Our finding that educational debt is negatively associated with the likelihood of reapplying for both men and women suggests that debt is also a significant dissuading factor for individuals who aspire to a career in medicine but ultimately choose never to apply. Future studies should examine the extent to which educational debt dissuades aspirants (i.e., those who register for the MCAT) from applying to medical school, and how this might differ by social group (e.g., race/ethnicity, SES, gender).
Our finding that there was a significant gender difference in the likelihood of reapplying by SES was unexpected. Women from higher SES backgrounds were more likely to reapply compared with other women, whereas we found the opposite for men. We speculate this may be explained by the differential influence that mothers with higher levels of education (e.g., mothers who are physicians) have on their daughters' versus their sons' careers and educational aspirations. Similarly, our results showed that, compared with white aspirants, black/African American and Hispanic aspirants were more likely to persist in the application process. This is a positive finding in terms of fostering a diverse pool of applicants committed to careers in medicine. Further studies should examine whether this finding holds among the pool of aspirants who have registered for the MCAT but have not yet submitted a first application to medical school.
In this study, we focused on the individual-centered characteristics associated with the likelihood of reapplying to medical school. A more complete analysis would also consider occupation-oriented factors, such as perceived future work–family constraints, which may play a role in deterring aspirants from reapplying and may also differ between women and men. In addition, although our analysis will help researchers better understand how the applicant pool is being shaped and where diversity is being lost, the results would be strengthened by using multiple years of data to isolate any possible period effects. This is important, given that the recent economic recession may have had a greater effect on the career options of some social groups compared with others. Finally, our results may have been affected by who became part of the potential repeat applicant pool. The factors associated with the likelihood of reapplying to medical school in 2010 are dependent on which of the first-time applicants in the original 2009 pool were accepted into medical school. Specifically, a selection bias may occur if medical schools, both MD- and DO granting, differentially select men and women by certain characteristics, such as SES.

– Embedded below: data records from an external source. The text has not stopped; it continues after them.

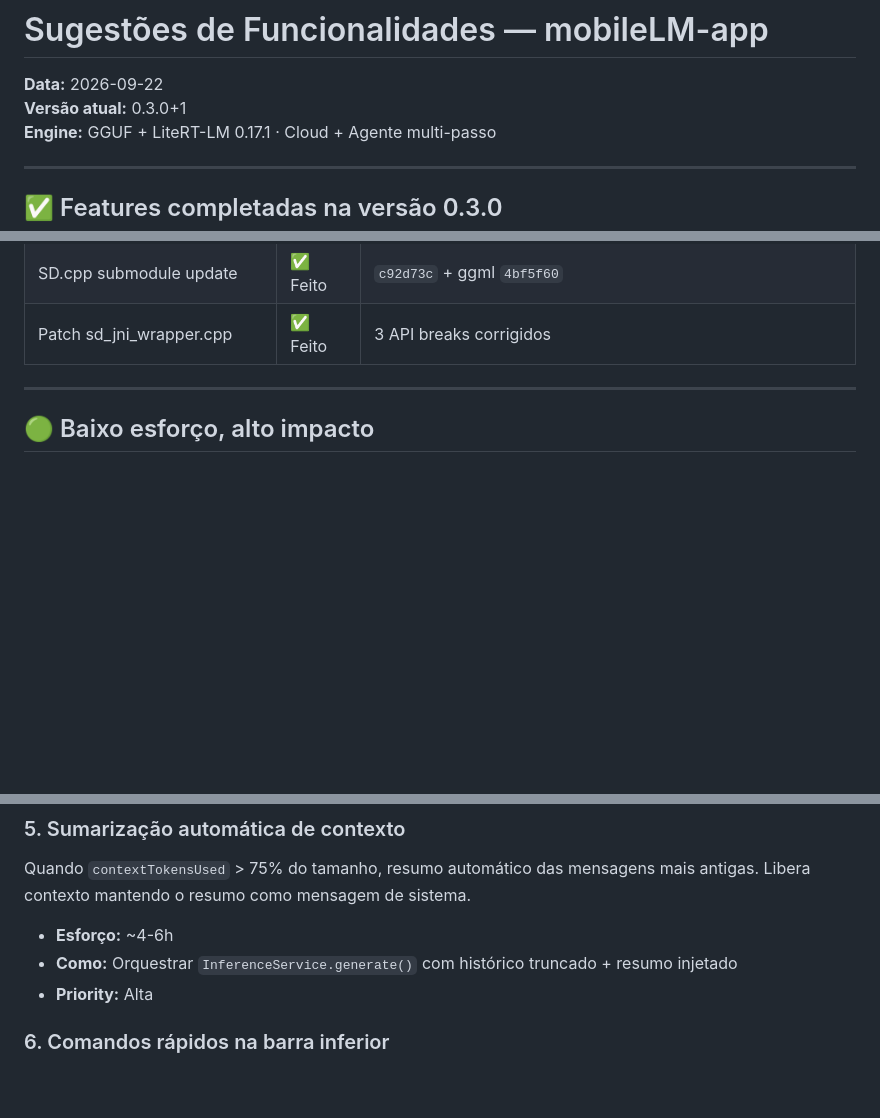
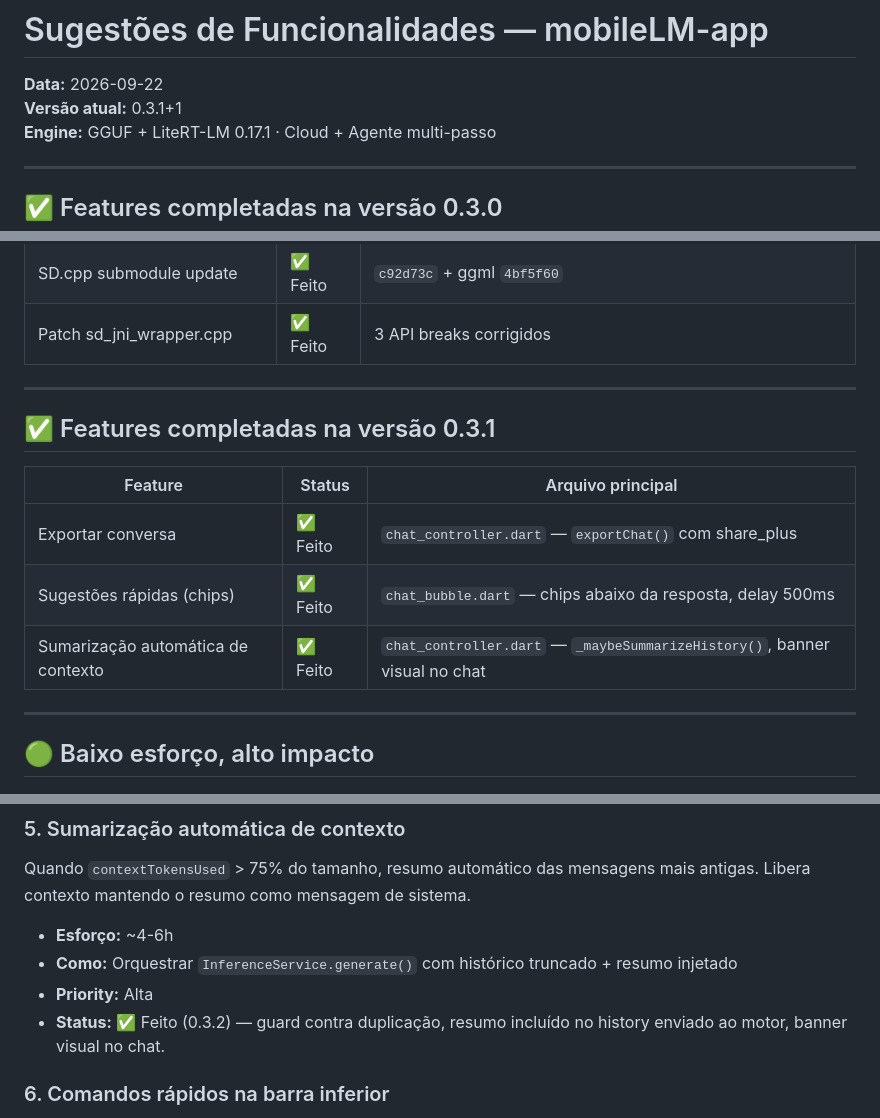
Before and after one commit to dollarbr/mobileLM, a Markdown page: docs/suggestions.md, 3 parts joined by grey strips. Rendered like a GitHub page; blank space fills up the shorter version.

Commit message:
docs: update suggestions.md — mark summarization complete (0.3.1)

```diff
--- a/docs/suggestions.md
+++ b/docs/suggestions.md
@@ -1,7 +1,7 @@
 # Sugestões de Funcionalidades — mobileLM-app
 
 **Data:** 2026-09-22
-**Versão atual:** 0.3.0+1
+**Versão atual:** 0.3.1+1
 **Engine:** GGUF + LiteRT-LM 0.17.1 · Cloud + Agente multi-passo
 
 ---
@@ -23,6 +23,16 @@
 | Dart packages wave 1 | ✅ Feito | dio, ffi, http, image, image_picker, intl, path_provider, uuid, gal, speech_to_text |
 | SD.cpp submodule update | ✅ Feito | `c92d73c` + ggml `4bf5f60` |
 | Patch sd_jni_wrapper.cpp | ✅ Feito | 3 API breaks corrigidos |
+
+---
+
+## ✅ Features completadas na versão 0.3.1
+
+| Feature | Status | Arquivo principal |
+|---|---|---|
+| Exportar conversa | ✅ Feito | `chat_controller.dart` — `exportChat()` com share_plus |
+| Sugestões rápidas (chips) | ✅ Feito | `chat_bubble.dart` — chips abaixo da resposta, delay 500ms |
+| Sumarização automática de contexto | ✅ Feito | `chat_controller.dart` — `_maybeSummarizeHistory()`, banner visual no chat |
 
 ---
 
@@ -61,6 +71,7 @@ Quando `contextTokensUsed` > 75% do tamanho, resumo automático das mensagens ma
 - **Esforço:** ~4-6h
 - **Como:** Orquestrar `InferenceService.generate()` com histórico truncado + resumo injetado
 - **Priority:** Alta
+- **Status:** ✅ Feito (0.3.2) — guard contra duplicação, resumo incluído no history enviado ao motor, banner visual no chat.
 
 ### 6. Comandos rápidos na barra inferior
 Swipes ou barra fixa: "pesquisar web", "tirar foto", "verificar bateria", "enviar SMS pra X". Reduz fricção pra tools comuns.
```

The authors would like to thank Laura Castillo-Page, Tim Liao, Christine Liu, and Emory Morrison for their comments and suggestions.